Features/256 Color Terminals
256 Color Terminals
Enable terminal programs to use the enhanced color capabilities of modern terminals by default.
I.E. increase their color options from the 8 colors at the top of this picture, to the other 256 displayed.
- Targeted release: Fedora 18
- Last updated: 2012-06-16
- Percentage of completion: 50%
Many terminal programs (like vim and ls for example) can take advantage of 256 color terminals,
and all xterms I know of support at least 256 colors and sometimes more.
So let's break through the artificial 8 color limit!
Also when preparing this page, while searching the net I noticed that Mac OS X Terminal's default $TERM value is xterm-256color since Lion 10.7 That will ease some of the compatibility issues noted below.
You can see vim's default appearance using the above expanded palette at:
Benefit to Fedora
By having 32 times more colors available gives much better scope for using more appropriate default colors. For example, users could set their terminal backgrounds to dark or light and have ls use colors that are appropriate to either.
Also more subtle and considered coloring can be used as discussed and depicted at: https://github.com/seebi/dircolors-solarized
This will be mainly configuration changes. I think the most easily configurable/maintainable option is to have a new /etc/profile.d/256color.sh file. That will keep the config central, and set things up in a standard way such that LS_COLORS will be set appropriately.
Here is my current version:
[ "$TERM" = 'xterm' ] && TERM=xterm-256color [ "$TERM" = 'screen' ] && TERM=screen-256color [ "$TERM" = 'rxvt-unicode' ] && TERM=rxvt-unicode-256color export TERM if [ ! -z "$TERMCAP" ] && [ "$TERM" = "screen-256color" ]; then TERMCAP=$(echo $TERMCAP | sed -e 's/Co#8/Co#256/g') export TERMCAP fi
As an optional additional improvement, we could adjust the 256 color values used in ls by editing the /etc/DIR_COLORS.256color file in the coreutils package, as it doesn't take as much advantage of the color range as it could.
As the default vim color scheme has some issues in 256 colors, we should also provide updates on this. Search, SpellLocal, ColorColumn and MatchParen are hardly readable (see :hi under vim). We should also avoid uses of bold attribute in vim highlighting as it can look bad especially at smaller font sizes. There are only a couple of uses of bold in the 256 color scheme so they can be easily avoided. Bold should be left in the vim 8 color scheme due to the effective doubling of colors that provides.
How To Test

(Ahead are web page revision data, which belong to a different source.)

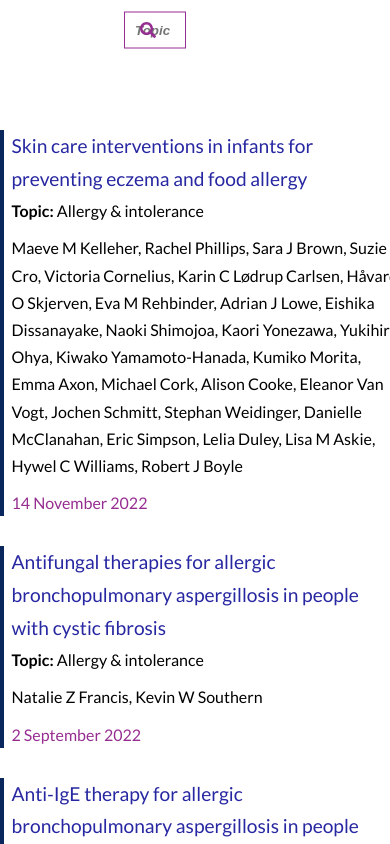
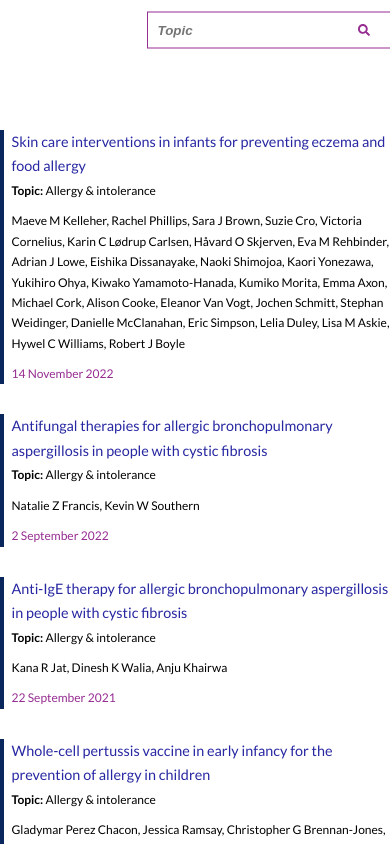
Before and after one commit to sbehnfeldt/cochrane-frontend, a React (Create React App) app: page / in a window 390 px wide. Shown: the top 844 px of the page. Built offline with nearby package versions, Linux system fonts and the light colour scheme.

Commit message:
Improve responsiveness

```diff
--- a/src/App.css
+++ b/src/App.css
@@ -129,18 +129,13 @@ div.selected-topic {
 }
 
 .chip .close-icon {
-    border-radius: 10rem;
     margin: 0;
-    padding: 3px;
+    padding: 0 3px;
     background-color: var(--highlight);
     color: #fff;
     font-weight: bold;
 }
 
-.chip .close-icon:hover {
-    color: var(--highlight);
-    background-color: #fff;
-}
 
 /* The actual reviews themselves */
 ul.reviews {
@@ -175,40 +170,46 @@ p.date {
 }
 
 @media (max-width: 1200px) {
+    body {
+        font-size: 1.5rem;
+    }
+
     body, section.search {
         width: 860px;
     }
 
-    section.search div {
+    section.search div.searchControl input,
+    section.search div.searchControl ul {
         width: 45%;
     }
 }
 
 @media (max-width: 900px) {
+    body {
+        font-size: 1.4rem;
+    }
+
     body, section.search {
         width: 580px;
     }
 
-    section.search div.searchTopics {
+    section.search div.searchControl input,
+    section.search div.searchControl ul {
         width: 55%;
     }
-
 }
 
 @media (max-width: 600px) {
+    body {
+        font-size: 1.2rem;
+    }
+
     body, section.search {
         width: 400px;
     }
 
-    section.search div.searchTopics {
-        width: 95%;
-    }
-
-    section.search input {
-        width: 95%;
-    }
-
-    section.search ul li {
-        font-size: 85%;
+    section.search div.searchControl input,
+    section.search div.searchControl ul {
+        width: 65%;
     }
 }
```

Test as many colored terminal apps as possible under as many terminals as possible. Ensure screen works as expected too. There are screen testing notes at: http://www.robmeerman.co.uk/unix/256colours
To get the color numbers of your actual TERM, use the following:
$ tput colors 256
For testing any ls color changes you can use this command:
eval $(dircolors /etc/DIR_COLORS.256color) echo $LS_COLORS | tr : '\n' | sed 's/\(.*\)=\(.*\)/\x1b[\2m\1\t\2\x1b[0m/'
Better default colors with less tweaking required.
None necessary, revert to previous release behaviour
- The linux terminal (i.e. those on virtual consoles) doesn't support 256 colors and will break if applications send 256 color codes to it. This is handled in the config file above.
- Local xterms support this feature fine, though once you connect to other systems with SSH (which propagates the TERM environment variable), they will have to support the $TERM, or otherwise you will have a degraded experience. Debian for example traditionally didn't support xterm-256color unless the ncurses-term package was installed. Note ubuntu 12.04 at least does support xterm-256color so this is improving. Also as noted above Mac OS X 10.7 defaults to xterm-256color and so they're paving the way somewhat in this regard, so there should be less issues in connecting to older systems going forward.
Probably worth mentioning the case where users may need to reset their TERM to 'xterm' etc. when sshing to older systems.